Shoot the Crow

Prime Cut Productions present 'Shoot the Crow' by Owen McCafferty. Photo: Ciaran Bagnall

Prime Cut Productions present 'Shoot the Crow' by Owen McCafferty. Photo: Ciaran Bagnall

It is a delight to welcome Shoot the Crow to Belfast in its first production in McCafferty’s home town fourteen years after its first production by Druid and with plaudits from an extended West End run, including a nomination for an Olivier Award. While such success demonstrates that the play is far from parochial in its scope and interest, it is nonetheless rooted in the demotic speech of Belfast, re-shaped, heightened and made serviceable as a discourse through which the degrading grind of repetitive work is both resisted and expressed.

Four men spend a day tiling two adjacent rooms in a new apartment development.
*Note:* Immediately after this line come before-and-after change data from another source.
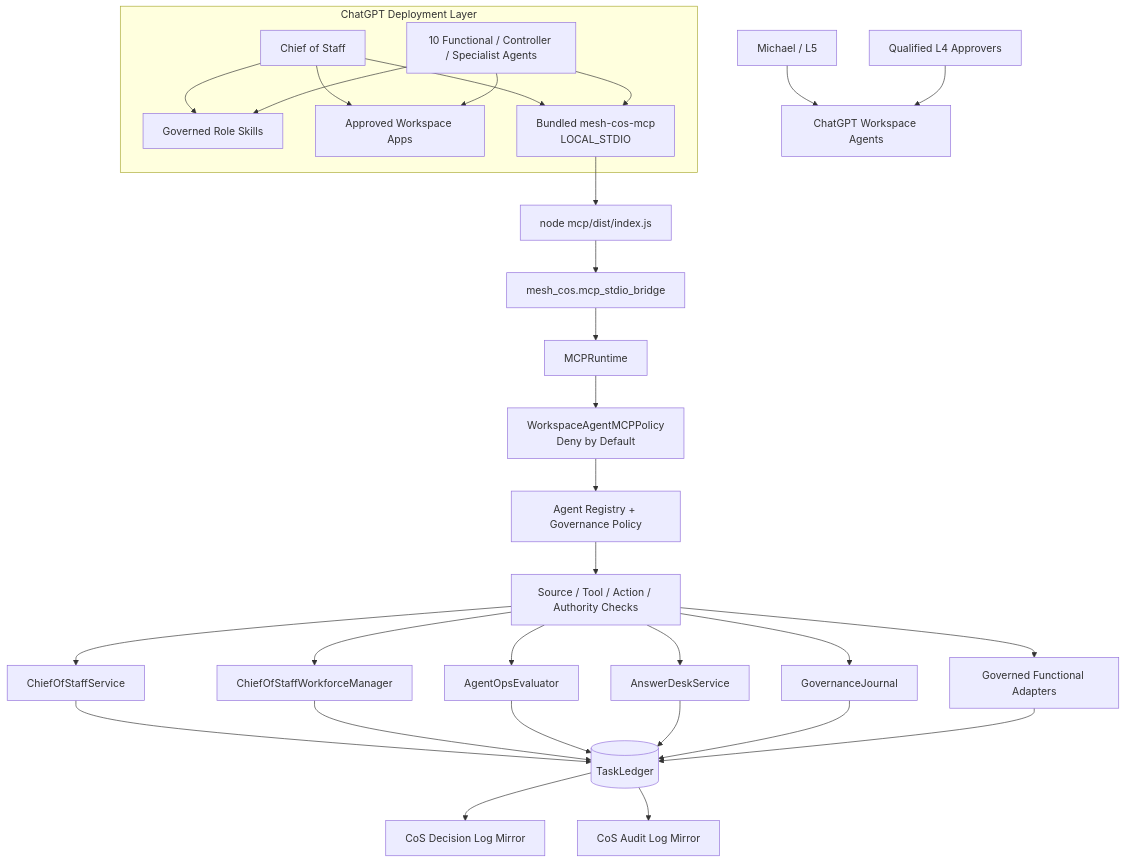
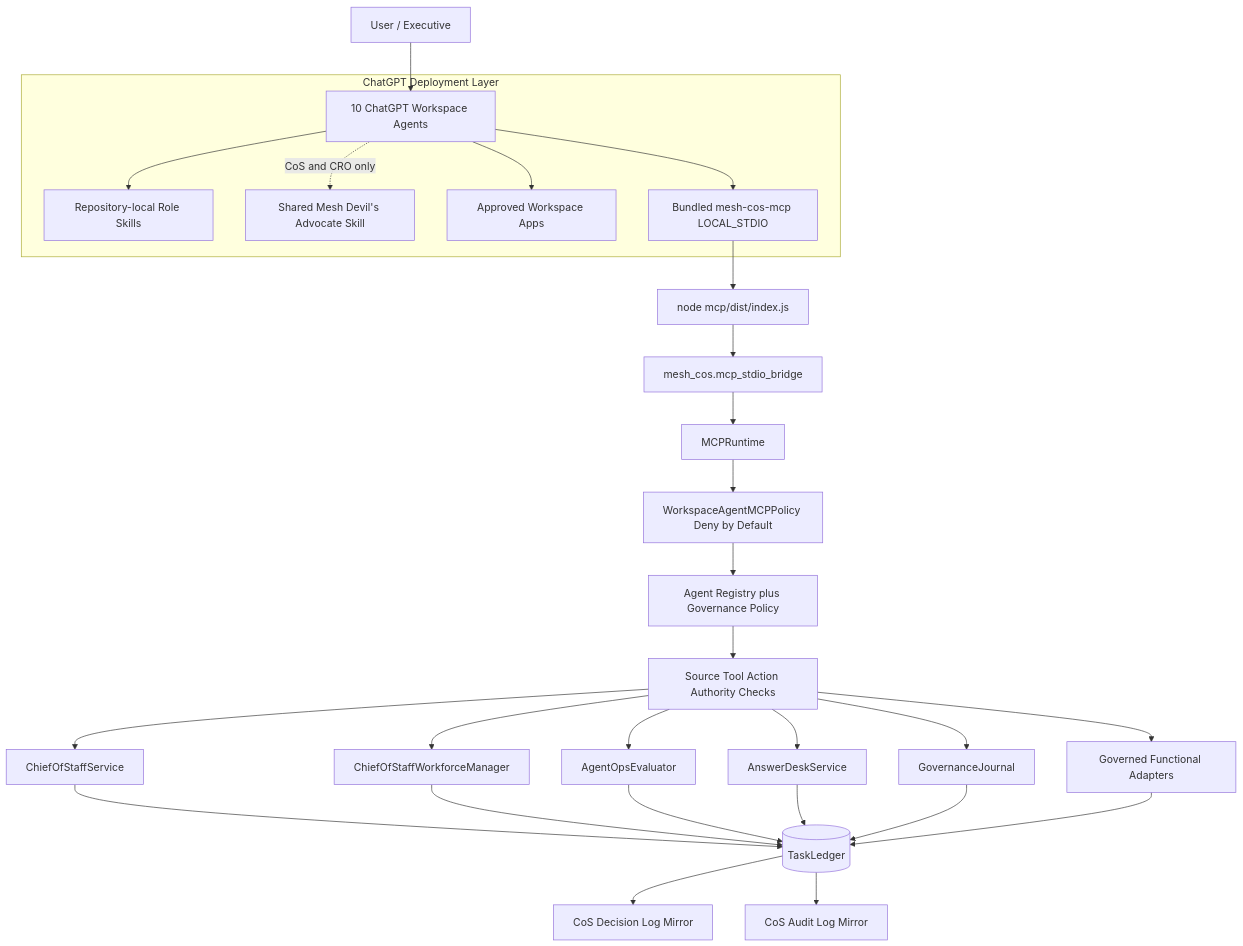
The second of 3 diagrams in docs/architecture.md (mkleinbe/mesh-ai-agent-cos-universe), drawn with Mermaid before and after one commit. The commit also changed other lines of this file, not shown here.

Commit message:
docs: refactor architecture to shared Devil's Advocate Skill

````diff
--- a/docs/architecture.md
+++ b/docs/architecture.md
@@ -11,41 +48,36 @@
 ```mermaid
 flowchart TB
-    CEO[Michael / L5] --> WA[ChatGPT Workspace Agents]
-    H[Qualified L4 Approvers] --> WA
+    EXEC[User / Executive] --> WA[10 ChatGPT Workspace Agents]
 
     subgraph CHATGPT[ChatGPT Deployment Layer]
-      COSWA[Chief of Staff]
-      FWA[10 Functional / Controller / Specialist Agents]
-      SK[Governed Role Skills]
+      ROLE[Repository-local Role Skills]
+      SHARED[Shared Mesh Devil's Advocate Skill]
       APPS[Approved Workspace Apps]
-      MCP[Bundled mesh-cos-mcp\nLOCAL_STDIO]
-      COSWA --> SK
-      FWA --> SK
-      COSWA --> APPS
-      FWA --> APPS
-      COSWA --> MCP
-      FWA --> MCP
+      MCP[Bundled mesh-cos-mcp LOCAL_STDIO]
+      WA --> ROLE
+      WA --> APPS
+      WA --> MCP
+      WA -. CoS and CRO only .-> SHARED
     end
 
     MCP --> NODE[node mcp/dist/index.js]
     NODE --> BRIDGE[mesh_cos.mcp_stdio_bridge]
     BRIDGE --> RT[MCPRuntime]
-    RT --> MCPPOL[WorkspaceAgentMCPPolicy\nDeny by Default]
-    MCPPOL --> REG[Agent Registry + Governance Policy]
-    REG --> AUTH[Source / Tool / Action / Authority Checks]
+    RT --> MCPPOL[WorkspaceAgentMCPPolicy Deny by Default]
+    MCPPOL --> REG[Agent Registry plus Governance Policy]
+    REG --> AUTH[Source Tool Action Authority Checks]
     AUTH --> COS[ChiefOfStaffService]
     AUTH --> WM[ChiefOfStaffWorkforceManager]
     AUTH --> AO[AgentOpsEvaluator]
     AUTH --> AD[AnswerDeskService]
     AUTH --> GOV[GovernanceJournal]
     AUTH --> FA[Governed Functional Adapters]
     COS --> LEDGER[(TaskLedger)]
     WM --> LEDGER
     AO --> LEDGER
     AD --> LEDGER
     GOV --> LEDGER
     FA --> LEDGER
-
     LEDGER --> DLOG[CoS Decision Log Mirror]
     LEDGER --> ALOG[CoS Audit Log Mirror]
 ```
````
This is not a celebration of the dignity of work, but a demonstration of the demeaning effect of being tied to a low-paid job from which escape is impossible. For Ciaran McIntyre’s Ding Ding, this is the last day of many years working as a tiler, with little to show for his effort but a handwritten thank-you note from the boss. He tries to encourage Randolph (Rhys Dunlop), a young apprentice, to pursue his dream of freedom on a motorbike on the roads of France. His own dream is to buy a window-cleaning round, so that he can carry on working once he retires. Meanwhile Petesy (Fergal McElherron), who is nominally in charge, is scheming to find a way to pay for his daughter to take part in a school exchange to France, so she won’t end up in the same dead-end kind of work as him. Socrates (Stephen Kennedy) can barely face the pain of existence without the wife and son he has left and is desperate for a reconciliation.

For each of them, then, the stakes are high when it becomes apparent that there is a palette of tiles which they can steal and sell undetected, providing enough money to fulfil what are, after all, very modest ambitions. This simple premise then sets the play’s dynamic in motion ultimately exposing the fault lines of their relationships when they realise that they are competitors rather than partners in crime.

Ciaran Bagnall’s L-shaped set is composed of two white platforms at different levels, representing the separate rooms. They are covered with the large expensive white tiles which the men are grouting to finish this job. Behind them are two white wood frames with opaque grey inset panels onto which the cityscape of Belfast’s bustling ring-road is projected to indicate time’s passing. The actors step down from the platforms and sit in full view at the side for exits to other parts of the fictional apartment and the world beyond. Apart from the tools of the tilers’ trade, this is, then, an empty space filled by the characters’ aspirations, competitive schemes and ultimate disappointments, expressed routinely in how they speak. McCafferty shows how words reveal and shield truths, communicate and conceal hurts, create and break bonds.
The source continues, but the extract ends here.